● **What you are asked to do**
All lines with the word "mobile" are to be found and copied from the listing.
********************
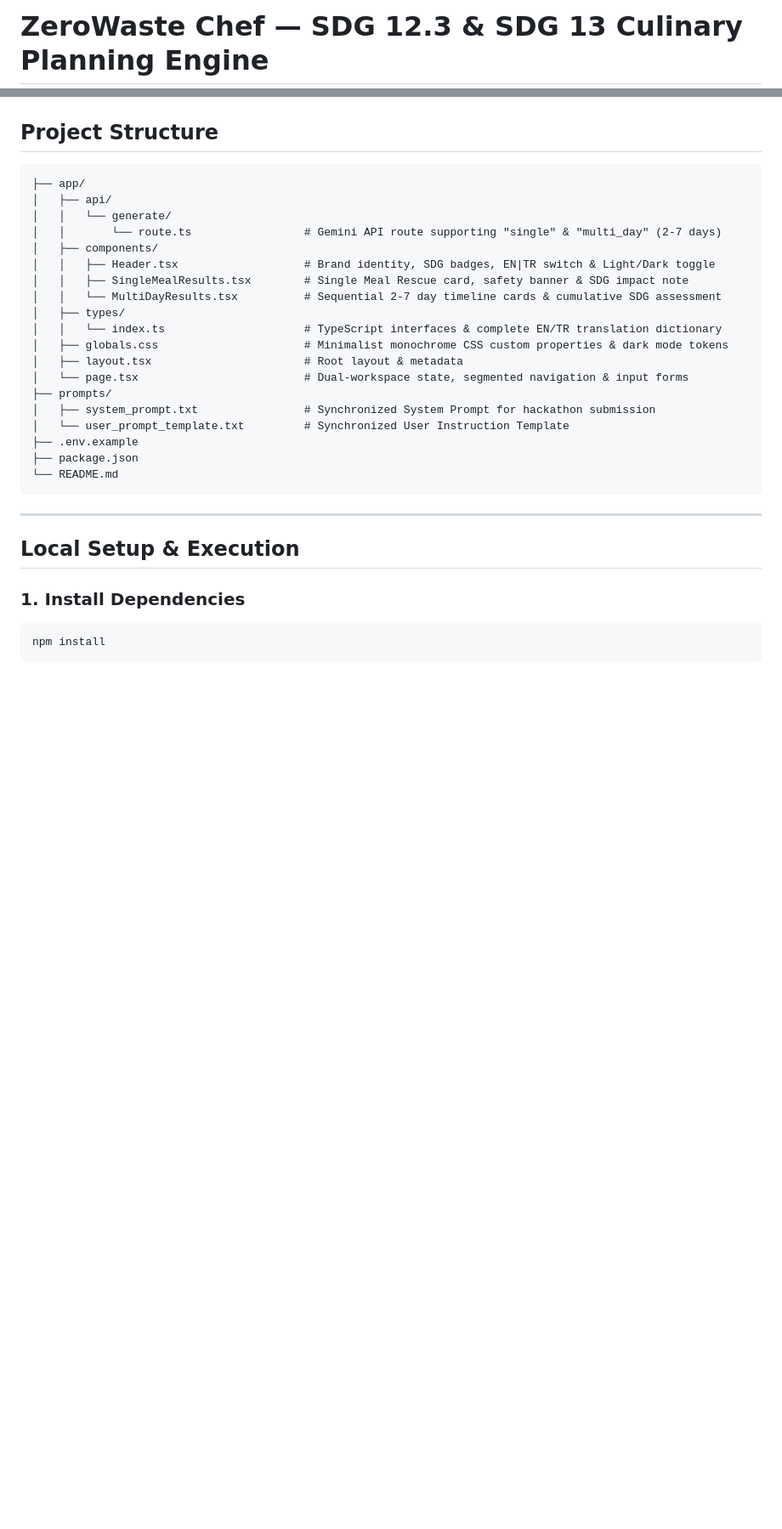
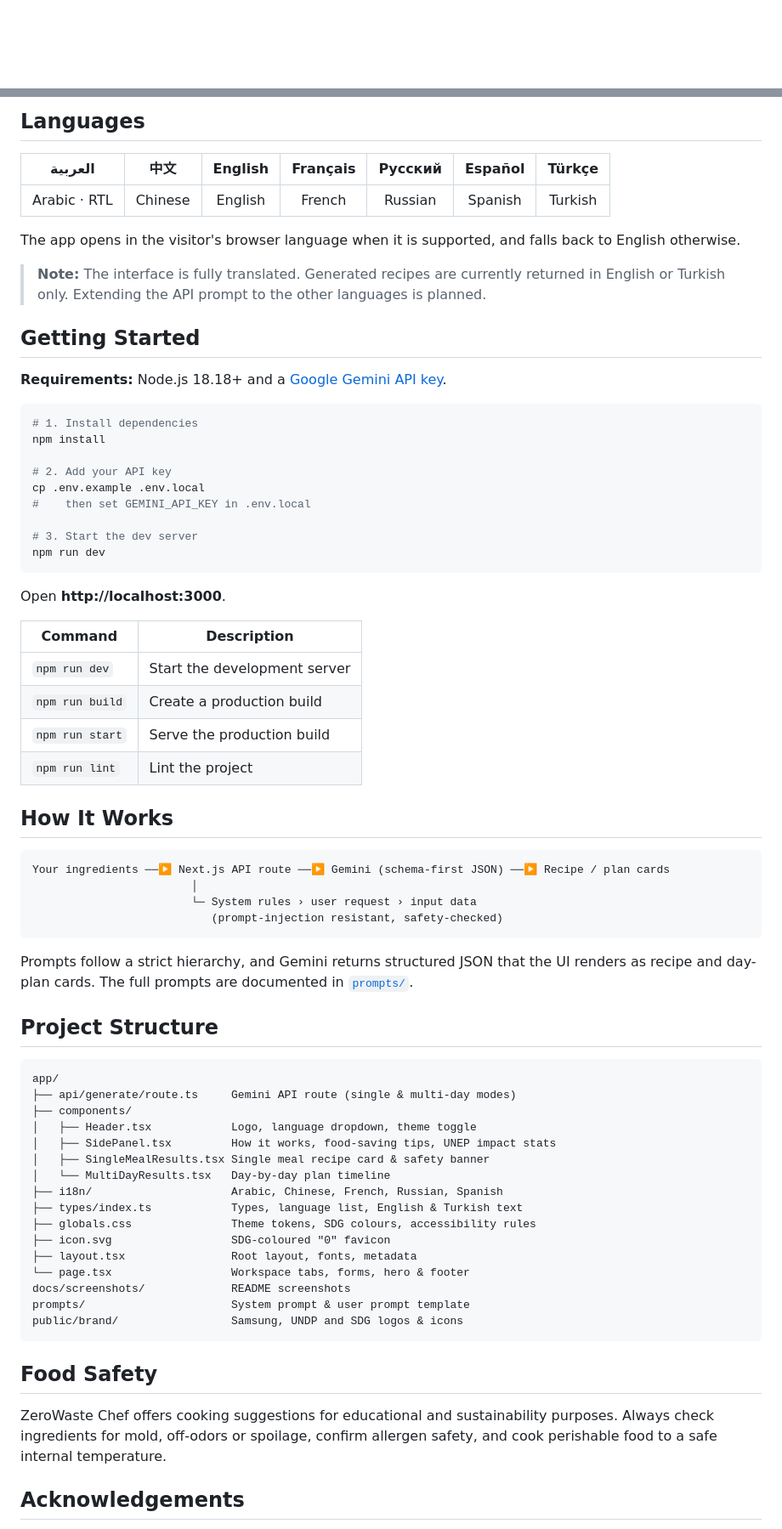
Before and after one commit to resularginn/SustainaPlate, a Markdown page: README.md, 2 parts joined by grey strips. Shown at 85% size. GitHub-like rendering; blank space fills up the shorter version.

Commit message:
Add professional README with screenshots
- New README with SDG branding, badges, features, languages and setup
- Light, dark, Arabic RTL and mobile screenshots in docs/screenshots

````diff
--- a/README.md
+++ b/README.md
@@ -1,2 +1,2 @@
-# ZeroWaste Chef — SDG 12.3 & SDG 13 Culinary Planning Engine
+<div align="center">
 
@@ -27,35 +77,75 @@ Built around structured prompt engineering and Schema-First JSON generation via
+## Languages
+
+| العربية | 中文 | English | Français | Русский | Español | Türkçe |
+|:---:|:---:|:---:|:---:|:---:|:---:|:---:|
+| Arabic · RTL | Chinese | English | French | Russian | Spanish | Turkish |
+
+The app opens in the visitor's browser language when it is supported, and falls back to English otherwise.
+
+> **Note:** The interface is fully translated. Generated recipes are currently returned in English or Turkish only. Extending the API prompt to the other languages is planned.
+
+## Getting Started
+
+**Requirements:** Node.js 18.18+ and a [Google Gemini API key](https://aistudio.google.com/app/apikey).
+
+```bash
+# 1. Install dependencies
+npm install
+
+# 2. Add your API key
+cp .env.example .env.local
+#    then set GEMINI_API_KEY in .env.local
+
+# 3. Start the dev server
+npm run dev
+```
+
+Open **http://localhost:3000**.
+
+| Command | Description |
+|---|---|
+| `npm run dev` | Start the development server |
+| `npm run build` | Create a production build |
+| `npm run start` | Serve the production build |
+| `npm run lint` | Lint the project |
+
+## How It Works
+
+```
+Your ingredients ──▶ Next.js API route ──▶ Gemini (schema-first JSON) ──▶ Recipe / plan cards
+                        │
+                        └─ System rules › user request › input data
+                           (prompt-injection resistant, safety-checked)
+```
+
+Prompts follow a strict hierarchy, and Gemini returns structured JSON that the UI renders as recipe and day-plan cards. The full prompts are documented in [`prompts/`](./prompts).
 
 ## Project Structure
 
 ```text
-├── app/
-│   ├── api/
-│   │   └── generate/
-│   │       └── route.ts                 # Gemini API route supporting "single" & "multi_day" (2-7 days)
-│   ├── components/
-│   │   ├── Header.tsx                   # Brand identity, SDG badges, EN|TR switch & Light/Dark toggle
-│   │   ├── SingleMealResults.tsx        # Single Meal Rescue card, safety banner & SDG impact note
-│   │   └── MultiDayResults.tsx          # Sequential 2-7 day timeline cards & cumulative SDG assessment
-│   ├── types/
-│   │   └── index.ts                     # TypeScript interfaces & complete EN/TR translation dictionary
-│   ├── globals.css                      # Minimalist monochrome CSS custom properties & dark mode tokens
-│   ├── layout.tsx                       # Root layout & metadata
-│   └── page.tsx                         # Dual-workspace state, segmented navigation & input forms
-├── prompts/
-│   ├── system_prompt.txt                # Synchronized System Prompt for hackathon submission
-│   └── user_prompt_template.txt         # Synchronized User Instruction Template
-├── .env.example
-├── package.json
-└── README.md
+app/
+├── api/generate/route.ts     Gemini API route (single & multi-day modes)
+├── components/
+│   ├── Header.tsx            Logo, language dropdown, theme toggle
+│   ├── SidePanel.tsx         How it works, food-saving tips, UNEP impact stats
+│   ├── SingleMealResults.tsx Single meal recipe card & safety banner
+│   └── MultiDayResults.tsx   Day-by-day plan timeline
+├── i18n/                     Arabic, Chinese, French, Russian, Spanish
+├── types/index.ts            Types, language list, English & Turkish text
+├── globals.css               Theme tokens, SDG colours, accessibility rules
+├── icon.svg                  SDG-coloured "0" favicon
+├── layout.tsx                Root layout, fonts, metadata
+└── page.tsx                  Workspace tabs, forms, hero & footer
+docs/screenshots/             README screenshots
+prompts/                      System prompt & user prompt template
+public/brand/                 Samsung, UNDP and SDG logos & icons
 ```
 
----
+## Food Safety
 
-## Local Setup & Execution
+ZeroWaste Chef offers cooking suggestions for educational and sustainability purposes. Always check ingredients for mold, off-odors or spoilage, confirm allergen safety, and cook perishable food to a safe internal temperature.
 
-### 1. Install Dependencies
+## Acknowledgements
 
-```bash
-npm install
-```
+<div align="center">
 
````
Also changed, not shown: other parts of README.md (+78 -34 lines), docs/screenshots/arabic-rtl.png (added), docs/screenshots/desktop-dark.png (added), docs/screenshots/desktop-light.png (added), docs/screenshots/mobile.png (added).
********************
● **Written solution**
- Light, dark, Arabic RTL and mobile screenshots in docs/screenshots
Also changed, not shown: other parts of README.md (+78 -34 lines), docs/screenshots/arabic-rtl.png (added), docs/screenshots/desktop-dark.png (added), docs/screenshots/desktop-light.png (added), docs/screenshots/mobile.png (added).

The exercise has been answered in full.